The Assisted Living Federation of America (ALFA) defines an assisted living residence as a special combination of housing, personalized supportive services and health care designed to meet the needs - both scheduled and unscheduled - of those who need help with activities of daily living. This type of housing offers alternatives for older adults who may need help with dressing, bathing, eating, and toileting, but do not require the intensive medical and nursing care provided in nursing homes.
Assisted living facilities may be part of a retirement community, nursing home, senior housing complex, or may stand-alone. Licensing requirements for assisted living facilities vary by state and can be known by as many as 26 different names including: residential care, board and care, congregate care, and personal care. They may be operated by non-profit or for-profit companies. Most facilities have between 25 and 120 units. There is no single blueprint, because consumers' preferences and needs vary widely. Units may vary in size from one room to a full apartment.
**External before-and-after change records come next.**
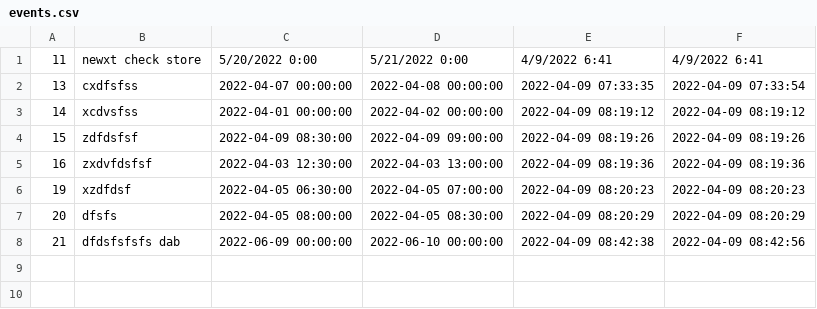
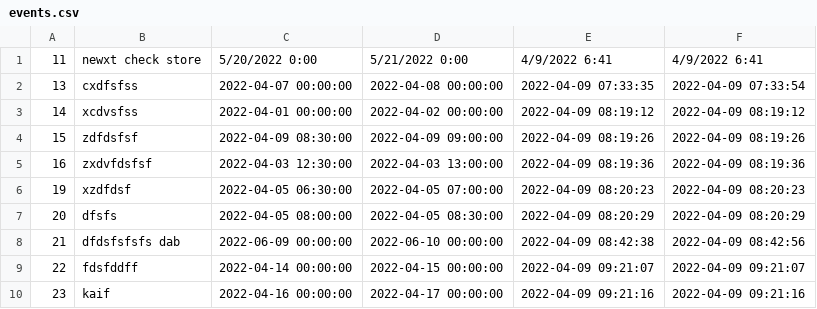
Before and after one commit to mohdkaif/events, a CSV file: public/events.csv, drawn as a sheet; the diff names each change by its address in the sheet, - before the commit and + after, or states it on an @@ line.

```diff
--- a/public/events.csv
+++ b/public/events.csv
+row 9: 22 | fdsfddff | 2022-04-14 00:00:00 | 2022-04-15 00:00:00 | 2022-04-09 09:21:07 | 2022-04-09 09:21:07
+row 10: 23 | kaif | 2022-04-16 00:00:00 | 2022-04-17 00:00:00 | 2022-04-09 09:21:16 | 2022-04-09 09:21:16
```
Also changed, not shown: 1 other file.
We have seen a growth in popularity of the assisted living industry in recent years and it is believed that the industry will continue to grow.
In contrast to nursing homes, no federal quality standards exist for assisted living. Additionally, states vary significantly in their licensing requirements, quality standards, and monitoring and enforcement activities. In order to assist providers in meeting the demands of this growing industry we will offer links to industry updates, a monthly power point presentation that may be used to train facility staff and other helpful information.